== The records

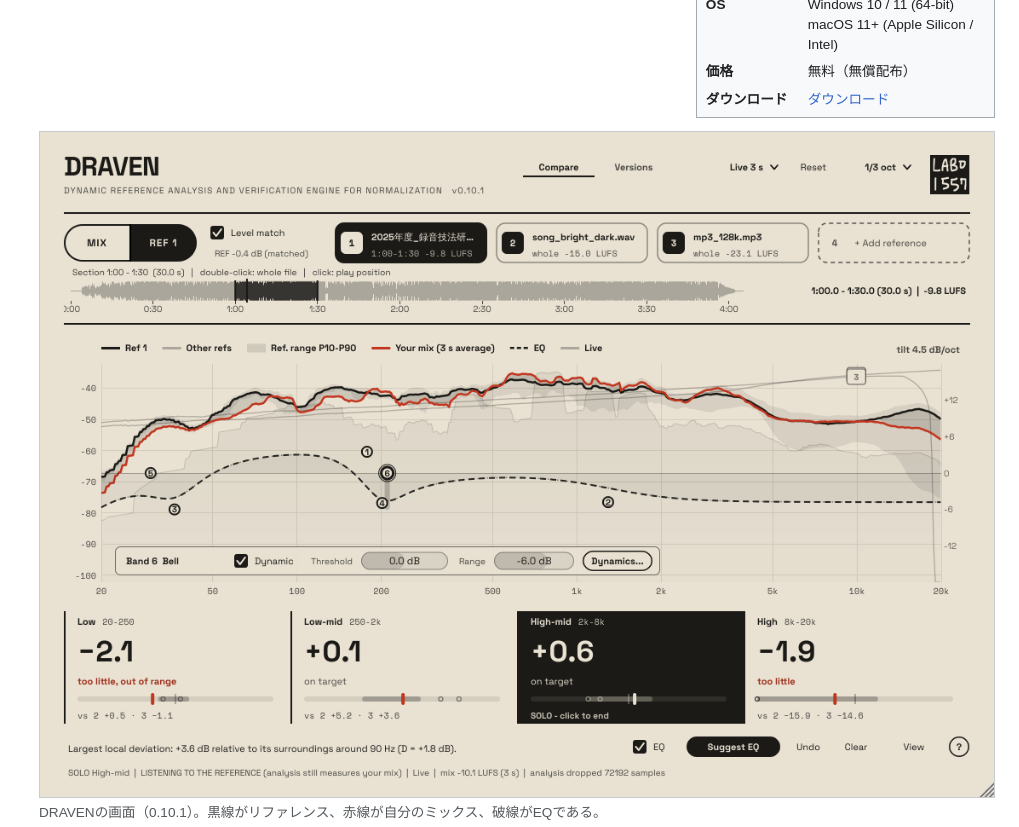
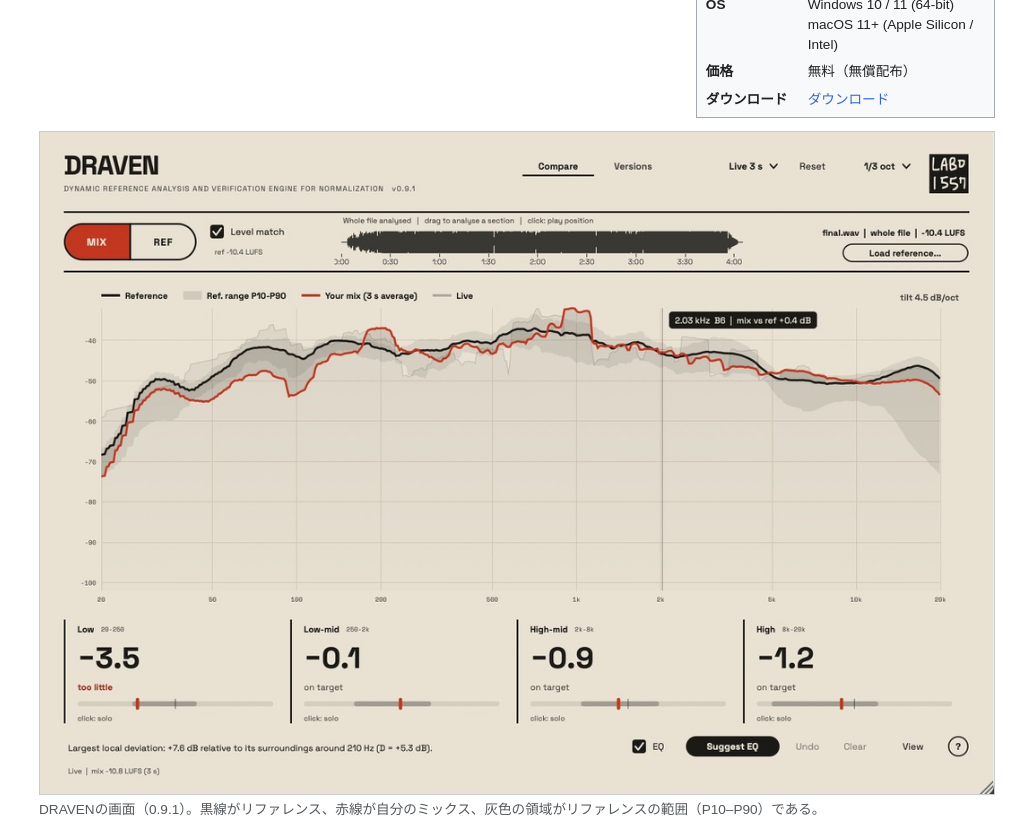
Before and after one commit to dlrjtt1/researcher-site, a plain HTML site: page draven.html in a window 1280 px wide. Shown: the part 460-1287 px from the top of the page, without its empty margins (261-1280 px from the left). Drawn offline with Linux system fonts and the light colour scheme.

Commit message:
DRAVEN page: use the 0.9.1 screenshot
Co-Authored-By: Claude Opus 5.5 <noreply@anthropic.com>
Claude-Session: https://claude.ai/code/session_013nqZm2iiGUsk5uc4u9c6pa

```diff
--- a/draven.html
+++ b/draven.html
@@ -350,7 +350,7 @@ pre.cmd{background:var(--bg-sub);border:1px solid var(--border-soft);padding:8px
      </tbody></table>
     </aside>
     <p><b>DRAVEN</b>（Dynamic Reference Analysis and Verification Engine for Normalization）は、自分のミックスをリファレンス曲（WAVまたはMP3、最大4曲）と比較するトーンバランス・アナライザー・プラグインである。周波数バランス曲線と4帯域の要約を表示し、グラフ上で直接編集するEQ（提案機能は任意）と、ラウドネスを揃えた状態でのA/B試聴を提供する<sup class="ref"><a href="#ja-cite-1">[1]</a></sup>。ラウドネスの測定にはITU-R BS.1770のアルゴリズムを用いる<sup class="ref"><a href="#ja-cite-4">[4]</a></sup>。DRAVENは差を示すのみであり、どの音が良いかを判断するものではないため、結果は必ず耳で確認する必要がある。</p>
-    <figure class="figure"><img src="assets/draven-0.10.1.png" alt="DRAVEN 0.10.1の画面" width="1120" height="780" loading="lazy"><figcaption>DRAVENの画面（0.10.1）。黒線がリファレンス、赤線が自分のミックス、破線がEQである。</figcaption></figure>
+    <figure class="figure"><img src="assets/draven-0.9.1.jpg" alt="DRAVENの画面" width="1064" height="738" loading="lazy"><figcaption>DRAVENの画面（0.9.1）。黒線がリファレンス、赤線が自分のミックス、灰色の領域がリファレンスの範囲（P10–P90）である。</figcaption></figure>
 
     <h2 id="ja-download">ダウンロード</h2>
     <p>インストーラーはGitHub Releasesに置かれている。登録、ライセンスキー、試用期間の制限はない。</p>
@@ -482,7 +482,7 @@ pre.cmd{background:var(--bg-sub);border:1px solid var(--border-soft);padding:8px
      </tbody></table>
     </aside>
     <p><b>DRAVEN</b>(Dynamic Reference Analysis and Verification Engine for Normalization)은 자신의 믹스를 레퍼런스 곡(WAV 또는 MP3, 최대 4곡)과 비교하는 톤 밸런스 분석 플러그인이다. 주파수 밸런스 곡선과 4대역 요약을 보여 주고, 그래프 위에서 직접 편집하는 EQ(제안 기능은 선택), 라우드니스를 맞춘 상태에서의 A/B 청취를 제공한다<sup class="ref"><a href="#ko-cite-1">[1]</a></sup>. 라우드니스 측정에는 ITU-R BS.1770의 알고리즘을 쓴다<sup class="ref"><a href="#ko-cite-4">[4]</a></sup>. DRAVEN은 차이를 보여 줄 뿐 어떤 소리가 좋은지를 판단하지 않으므로, 결과는 반드시 귀로 확인해야 한다.</p>
-    <figure class="figure"><img src="assets/draven-0.10.1.png" alt="DRAVEN 0.10.1 화면" width="1120" height="780" loading="lazy"><figcaption>DRAVEN 화면(0.10.1). 검은 선은 레퍼런스, 빨간 선은 내 믹스, 점선은 EQ이다.</figcaption></figure>
+    <figure class="figure"><img src="assets/draven-0.9.1.jpg" alt="DRAVEN 화면" width="1064" height="738" loading="lazy"><figcaption>DRAVEN 화면(0.9.1). 검은 선은 레퍼런스, 빨간 선은 내 믹스, 회색 영역은 레퍼런스의 범위(P10–P90)이다.</figcaption></figure>
 
     <h2 id="ko-download">다운로드</h2>
     <p>설치 파일은 GitHub Releases에 있다. 등록, 라이선스 키, 체험 기간 제한은 없다.</p>
@@ -614,7 +614,7 @@ pre.cmd{background:var(--bg-sub);border:1px solid var(--border-soft);padding:8px
      </tbody></table>
     </aside>
     <p><b>DRAVEN</b> (Dynamic Reference Analysis and Verification Engine for Normalization) is a tonal-balance analyser plug-in that compares your mix with reference tracks (WAV or MP3, up to four). It shows the frequency balance and a four-band summary, an EQ you edit on the graph (with an optional suggestion), and A/B listening at matched loudness<sup class="ref"><a href="#en-cite-1">[1]</a></sup>. Loudness is measured with the algorithm of ITU-R BS.1770<sup class="ref"><a href="#en-cite-4">[4]</a></sup>. DRAVEN shows differences; it does not decide what sounds good, so always check by ear.</p>
-    <figure class="figure"><img src="assets/draven-0.10.1.png" alt="DRAVEN 0.10.1 screen" width="1120" height="780" loading="lazy"><figcaption>DRAVEN (0.10.1). Black: reference; red: your mix; dashed: EQ.</figcaption></figure>
+    <figure class="figure"><img src="assets/draven-0.9.1.jpg" alt="DRAVEN screen" width="1064" height="738" loading="lazy"><figcaption>DRAVEN (0.9.1). Black: reference; red: your mix; grey band: reference range (P10–P90).</figcaption></figure>
 
     <h2 id="en-download">Download</h2>
     <p>The installers are on GitHub Releases. There is no registration, no licence key and no trial limit.</p>
```
Also changed, not shown: assets/draven-0.10.1.png (deleted), assets/draven-0.9.1.jpg (added).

====

• _The task_:
Lines of the material that contain the word "DRAVENの画面" are to be gathered.

• _Answer box_:
-    <figure class="figure"><img src="assets/draven-0.10.1.png" alt="DRAVEN 0.10.1の画面" width="1120" height="780" loading="lazy"><figcaption>DRAVENの画面（0.10.1）。黒線がリファレンス、赤線が自分のミックス、破線がEQである。</figcaption></figure>
+    <figure class="figure"><img src="assets/draven-0.9.1.jpg" alt="DRAVENの画面" width="1064" height="738" loading="lazy"><figcaption>DRAVENの画面（0.9.1）。黒線がリファレンス、赤線が自分のミックス、灰色の領域がリファレンスの範囲（P10–P90）である。</figcaption></figure>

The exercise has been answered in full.